PROBLEM DETAILS: For the data that follows, return each line unchanged and drop the pictures.

SUPPLIED INFORMATION:
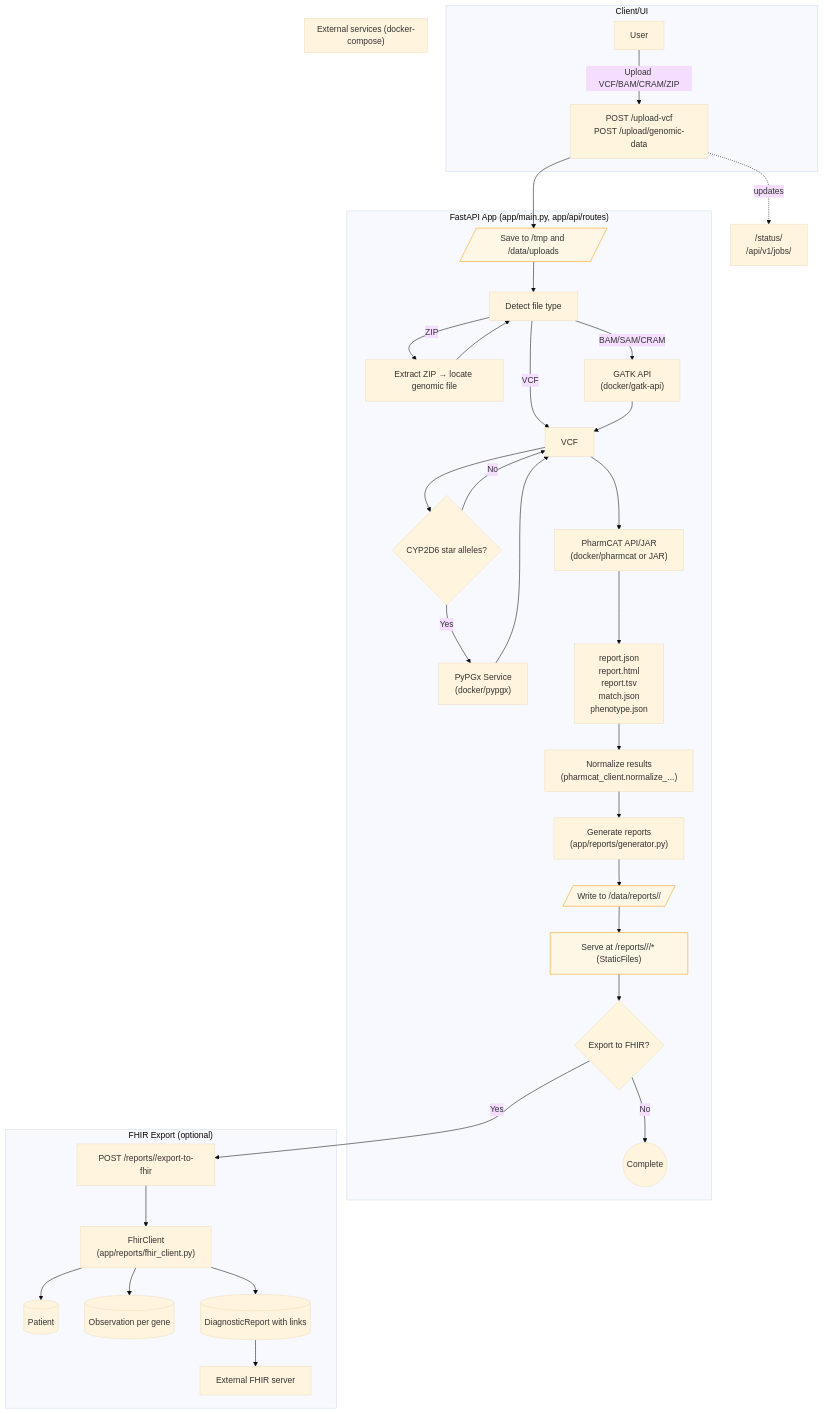
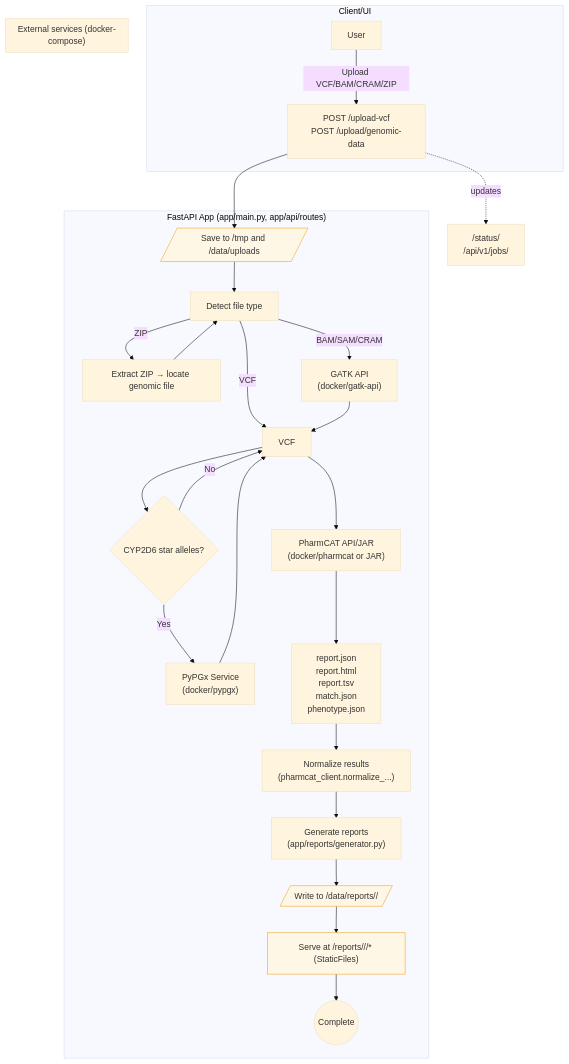
One commit to Zaromics/ZaroPGx changed the diagram in app/visualizations/workflow.md. Above: the diagram before and after it, drawn with Mermaid (base theme). The commit also changed other lines of this file and 3 other files, not shown here.

First line of the commit message:
chore(fhir): delete the dead FhirClient and the diagram path it drew

````diff
--- a/app/visualizations/workflow.md
+++ b/app/visualizations/workflow.md
@@ -5,58 +5,47 @@
 ```mermaid
 flowchart TD
   %% ZaroPGx end-to-end processing flow
 
   subgraph Client["Client/UI"]
     U[User]
     U -->|Upload VCF/BAM/CRAM/ZIP| UploadEndpoints["POST /upload-vcf<br/>POST /upload/genomic-data"]
   end
 
   subgraph FastAPI["FastAPI App (app/main.py, app/api/routes)"]
     UploadEndpoints --> SaveTmp[/Save to /tmp and /data/uploads/]
     SaveTmp --> Detect[Detect file type]
     Detect -->|ZIP| Extract[Extract ZIP → locate genomic file]
     Extract --> Detect
     Detect -->|BAM/SAM/CRAM| GATK
     Detect -->|VCF| VCF[VCF]
     GATK --> VCF
 
     VCF --> PYP_DEC{CYP2D6 star alleles?}
     PYP_DEC -->|Yes| PYP
     PYP --> VCF
     PYP_DEC -->|No| VCF
 
     VCF --> PCAT
     PCAT --> PCOutputs["report.json<br/>report.html<br/>report.tsv<br/>match.json<br/>phenotype.json"]
     PCOutputs --> Normalize["Normalize results<br/>(pharmcat_client.normalize_...)"]
     Normalize --> Generate["Generate reports<br/>(app/reports/generator.py)"]
     Generate --> ReportsDir[/Write to /data/reports/<patient_id>/<job_id>/]
     ReportsDir --> Serve["Serve at /reports/<patient_id>/<job_id>/* (StaticFiles)"]
-    Serve --> ExportDec{Export to FHIR?}
-    ExportDec -->|No| Done((Complete))
+    Serve --> Done((Complete))
   end
 
   subgraph Services["External services (docker-compose)"]
     GATK["GATK API<br/>(docker/gatk-api)"]
     PYP["PyPGx Service<br/>(docker/pypgx)"]
     PCAT["PharmCAT API/JAR<br/>(docker/pharmcat or JAR)"]
   end
 
-  subgraph FHIR["FHIR Export (optional)"]
-    ExportDec -->|Yes| FhirRoute["POST /reports/<report_id>/export-to-fhir"]
-    FhirRoute --> FhirClient["FhirClient<br/>(app/reports/fhir_client.py)"]
-    FhirClient --> Patient[(Patient)]
-    FhirClient --> Observations[(Observation per gene)]
-    FhirClient --> DiagnosticReport[(DiagnosticReport with links)]
-    DiagnosticReport --> EHR[External FHIR server]
-  end
-
   %% Progress tracking
   UploadEndpoints -. updates .-> JobStatus["/status/<data_id><br/>/api/v1/jobs/<job_id>"]
 
   classDef app fill:#e7f0ff,stroke:#5b8def,stroke-width:1px;
   classDef svc fill:#f8f1ff,stroke:#9b59b6,stroke-width:1px;
-  classDef fhir fill:#eaffea,stroke:#27ae60,stroke-width:1px;
   classDef io fill:#fff7e6,stroke:#f39c12,stroke-width:1px;
 
   class ReportsDir,Serve,SaveTmp io;
 ```
````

EXERCISE RESPONSE:
One commit to Zaromics/ZaroPGx changed the diagram in app/visualizations/workflow.md. Above: the diagram before and after it, drawn with Mermaid (base theme). The commit also changed other lines of this file and 3 other files, not shown here.

First line of the commit message:
chore(fhir): delete the dead FhirClient and the diagram path it drew

````diff
--- a/app/visualizations/workflow.md
+++ b/app/visualizations/workflow.md
@@ -5,58 +5,47 @@
 ```mermaid
 flowchart TD
   %% ZaroPGx end-to-end processing flow
 
   subgraph Client["Client/UI"]
     U[User]
     U -->|Upload VCF/BAM/CRAM/ZIP| UploadEndpoints["POST /upload-vcf<br/>POST /upload/genomic-data"]
   end
 
   subgraph FastAPI["FastAPI App (app/main.py, app/api/routes)"]
     UploadEndpoints --> SaveTmp[/Save to /tmp and /data/uploads/]
     SaveTmp --> Detect[Detect file type]
     Detect -->|ZIP| Extract[Extract ZIP → locate genomic file]
     Extract --> Detect
     Detect -->|BAM/SAM/CRAM| GATK
     Detect -->|VCF| VCF[VCF]
     GATK --> VCF
 
     VCF --> PYP_DEC{CYP2D6 star alleles?}
     PYP_DEC -->|Yes| PYP
     PYP --> VCF
     PYP_DEC -->|No| VCF
 
     VCF --> PCAT
     PCAT --> PCOutputs["report.json<br/>report.html<br/>report.tsv<br/>match.json<br/>phenotype.json"]
     PCOutputs --> Normalize["Normalize results<br/>(pharmcat_client.normalize_...)"]
     Normalize --> Generate["Generate reports<br/>(app/reports/generator.py)"]
     Generate --> ReportsDir[/Write to /data/reports/<patient_id>/<job_id>/]
     ReportsDir --> Serve["Serve at /reports/<patient_id>/<job_id>/* (StaticFiles)"]
-    Serve --> ExportDec{Export to FHIR?}
-    ExportDec -->|No| Done((Complete))
+    Serve --> Done((Complete))
   end
 
   subgraph Services["External services (docker-compose)"]
     GATK["GATK API<br/>(docker/gatk-api)"]
     PYP["PyPGx Service<br/>(docker/pypgx)"]
     PCAT["PharmCAT API/JAR<br/>(docker/pharmcat or JAR)"]
   end
 
-  subgraph FHIR["FHIR Export (optional)"]
-    ExportDec -->|Yes| FhirRoute["POST /reports/<report_id>/export-to-fhir"]
-    FhirRoute --> FhirClient["FhirClient<br/>(app/reports/fhir_client.py)"]
-    FhirClient --> Patient[(Patient)]
-    FhirClient --> Observations[(Observation per gene)]
-    FhirClient --> DiagnosticReport[(DiagnosticReport with links)]
-    DiagnosticReport --> EHR[External FHIR server]
-  end
-
   %% Progress tracking
   UploadEndpoints -. updates .-> JobStatus["/status/<data_id><br/>/api/v1/jobs/<job_id>"]
 
   classDef app fill:#e7f0ff,stroke:#5b8def,stroke-width:1px;
   classDef svc fill:#f8f1ff,stroke:#9b59b6,stroke-width:1px;
-  classDef fhir fill:#eaffea,stroke:#27ae60,stroke-width:1px;
   classDef io fill:#fff7e6,stroke:#f39c12,stroke-width:1px;
 
   class ReportsDir,Serve,SaveTmp io;
 ```
````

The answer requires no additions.